The common genetic changes associated with type 2 diabetes have been extensively studied in people of European ancestry. However, it is not known whether all previous findings can be applied to people of south Asian ancestry, who are disproportionately affected yet also underrepresented in genetic studies. The new study used genomic and routine health data from Genes & Health, a large, population study of British Pakistanis and British Bangladeshis, including 7,599 with a diagnosis of type 2 diabetes.

The researchers found significant genetic differences in type 2 diabetes risk compared to what had been seen in previous studies on European populations. Out of 338 genetic loci identified in European populations, just 76 (22.5%) were transferable to the study population of British Pakistanis and British Bangladeshis. The team then constructed a type 2 diabetes polygenic risk score for the population in the study.
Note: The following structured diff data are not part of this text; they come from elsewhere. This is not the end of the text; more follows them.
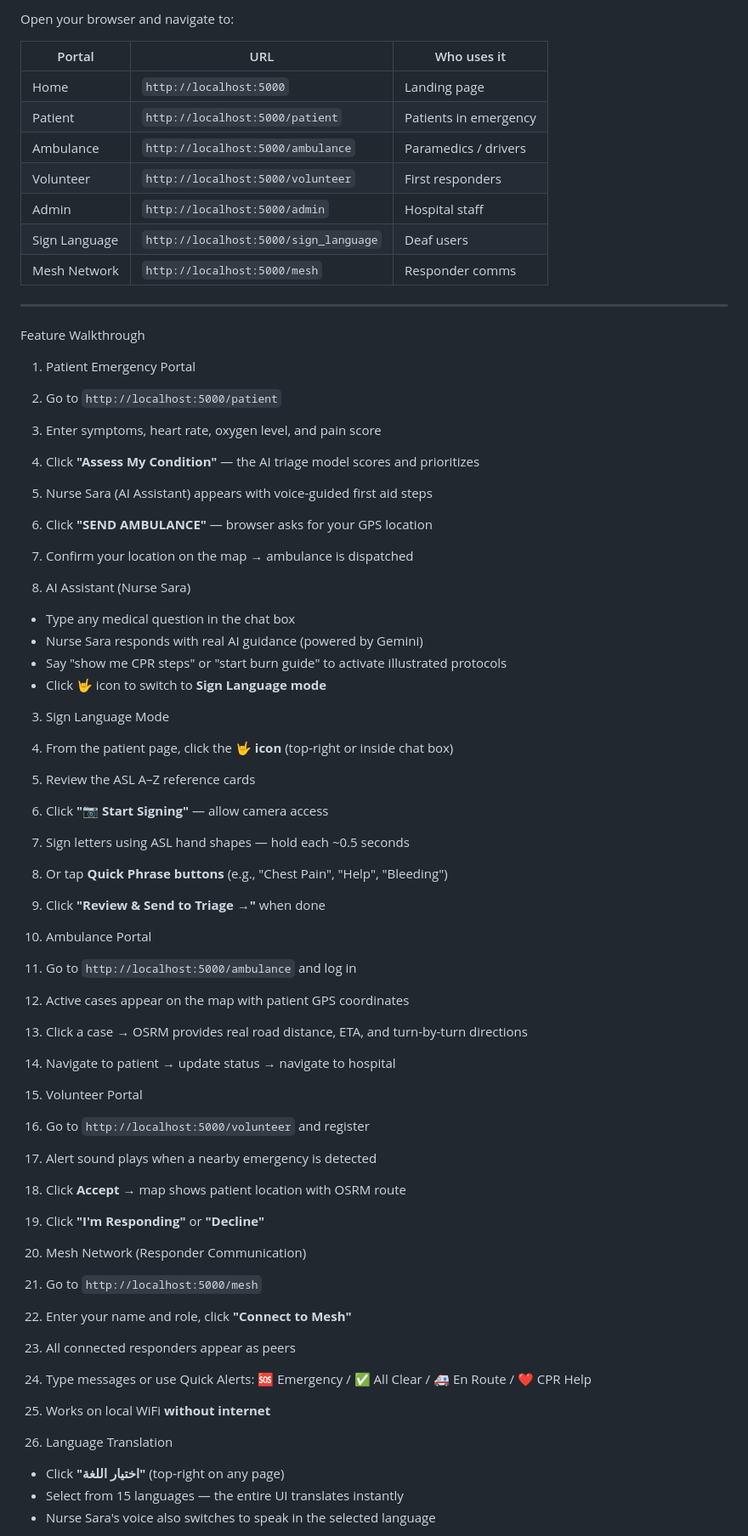
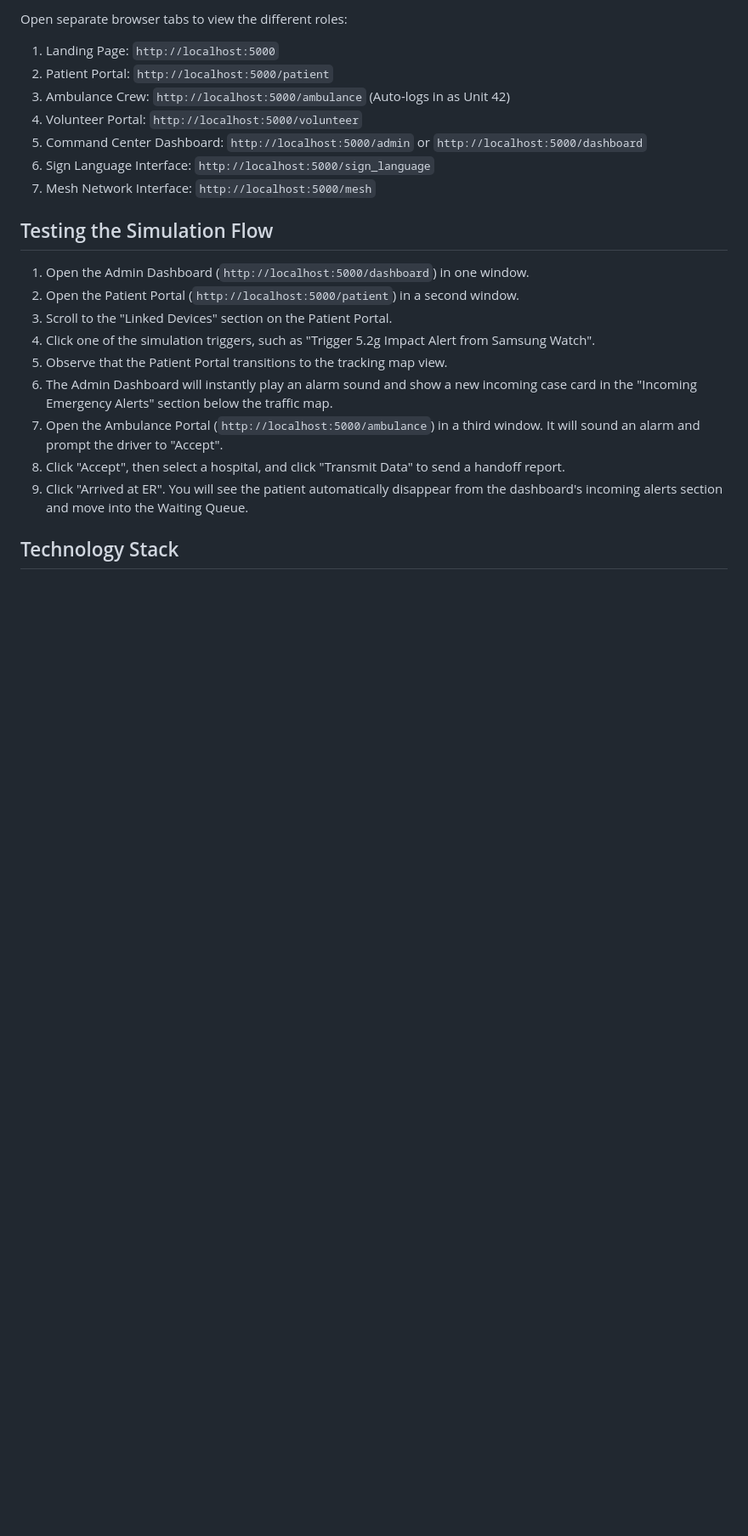
Before and after one commit to marwa-assim/ResQ-AI-Emergency, a Markdown page: README.md, the part around one of its changes. Shown at 85% size. GitHub-like rendering; blank space fills up the shorter version.

```diff
--- a/README.md
+++ b/README.md
@@ -180,64 +87,25 @@ You should see:
 
-Open your browser and navigate to:
+Open separate browser tabs to view the different roles:
 
-| Portal | URL | Who uses it |
-|---|---|---|
-|Home | `http://localhost:5000` | Landing page |
-|Patient | `http://localhost:5000/patient` | Patients in emergency |
-|Ambulance | `http://localhost:5000/ambulance` | Paramedics / drivers |
-|Volunteer | `http://localhost:5000/volunteer` | First responders |
-| Admin | `http://localhost:5000/admin` | Hospital staff |
-| Sign Language | `http://localhost:5000/sign_language` | Deaf users |
-| Mesh Network | `http://localhost:5000/mesh` | Responder comms |
+1. Landing Page: `http://localhost:5000`
+2. Patient Portal: `http://localhost:5000/patient`
+3. Ambulance Crew: `http://localhost:5000/ambulance` (Auto-logs in as Unit 42)
+4. Volunteer Portal: `http://localhost:5000/volunteer`
+5. Command Center Dashboard: `http://localhost:5000/admin` or `http://localhost:5000/dashboard`
+6. Sign Language Interface: `http://localhost:5000/sign_language`
+7. Mesh Network Interface: `http://localhost:5000/mesh`
 
+## Testing the Simulation Flow
 
----
+1. Open the Admin Dashboard (`http://localhost:5000/dashboard`) in one window.
+2. Open the Patient Portal (`http://localhost:5000/patient`) in a second window.
+3. Scroll to the "Linked Devices" section on the Patient Portal.
+4. Click one of the simulation triggers, such as "Trigger 5.2g Impact Alert from Samsung Watch".
+5. Observe that the Patient Portal transitions to the tracking map view.
+6. The Admin Dashboard will instantly play an alarm sound and show a new incoming case card in the "Incoming Emergency Alerts" section below the traffic map.
+7. Open the Ambulance Portal (`http://localhost:5000/ambulance`) in a third window. It will sound an alarm and prompt the driver to "Accept".
+8. Click "Accept", then select a hospital, and click "Transmit Data" to send a handoff report.
+9. Click "Arrived at ER". You will see the patient automatically disappear from the dashboard's incoming alerts section and move into the Waiting Queue.
 
- Feature Walkthrough
+## Technology Stack
 
- 1.  Patient Emergency Portal
-1. Go to `http://localhost:5000/patient`
-2. Enter symptoms, heart rate, oxygen level, and pain score
-3. Click **"Assess My Condition"** — the AI triage model scores and prioritizes
-4. Nurse Sara (AI Assistant) appears with voice-guided first aid steps
-5. Click **"SEND AMBULANCE"** — browser asks for your GPS location
-6. Confirm your location on the map → ambulance is dispatched
-
- 2.  AI Assistant (Nurse Sara)
-- Type any medical question in the chat box
-- Nurse Sara responds with real AI guidance (powered by Gemini)
-- Say "show me CPR steps" or "start burn guide" to activate illustrated protocols
-- Click 🤟 icon to switch to **Sign Language mode**
-
- 3. Sign Language Mode
-1. From the patient page, click the **🤟 icon** (top-right or inside chat box)
-2. Review the ASL A–Z reference cards
-3. Click **"📷 Start Signing"** — allow camera access
-4. Sign letters using ASL hand shapes — hold each ~0.5 seconds
-5. Or tap **Quick Phrase buttons** (e.g., "Chest Pain", "Help", "Bleeding")
-6. Click **"Review & Send to Triage →"** when done
-
- 4.  Ambulance Portal
-1. Go to `http://localhost:5000/ambulance` and log in
-2. Active cases appear on the map with patient GPS coordinates
-3. Click a case → OSRM provides real road distance, ETA, and turn-by-turn directions
-4. Navigate to patient → update status → navigate to hospital
-
- 5.  Volunteer Portal
-1. Go to `http://localhost:5000/volunteer` and register
-2. Alert sound plays when a nearby emergency is detected
-3. Click **Accept** → map shows patient location with OSRM route
-4. Click **"I'm Responding"** or **"Decline"**
-
- 6.  Mesh Network (Responder Communication)
-1. Go to `http://localhost:5000/mesh`
-2. Enter your name and role, click **"Connect to Mesh"**
-3. All connected responders appear as peers
-4. Type messages or use Quick Alerts: 🆘 Emergency / ✅ All Clear / 🚑 En Route / ❤️ CPR Help
-5. Works on local WiFi **without internet**
-
- 7. Language Translation
-- Click **"اختيار اللغة"** (top-right on any page)
-- Select from 15 languages — the entire UI translates instantly
-- Nurse Sara's voice also switches to speak in the selected language
-
```
Also changed, not shown: other parts of README.md (+58 -237 lines), IMPLEMENTATION_PLAN.md (added, +47 -0 lines).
When combined with QDiabetes, a routinely-used clinical risk score, the tool improved the prediction of type 2 diabetes (OR per SD of 1.57, 95% CI 1.50-1.65). The tool was particularly effective in assessing risk in British Pakistani and British Bangladeshi people under the age of 40 (net reclassification index 5.6%, 95% CI 3.6 -- 7.6%), and also in predicting the development of type 2 diabetes after gestational diabetes. Finally, the polygenic risk score was able to elucidate disease subgroups which are linked to differences in the risk of future diabetes complications.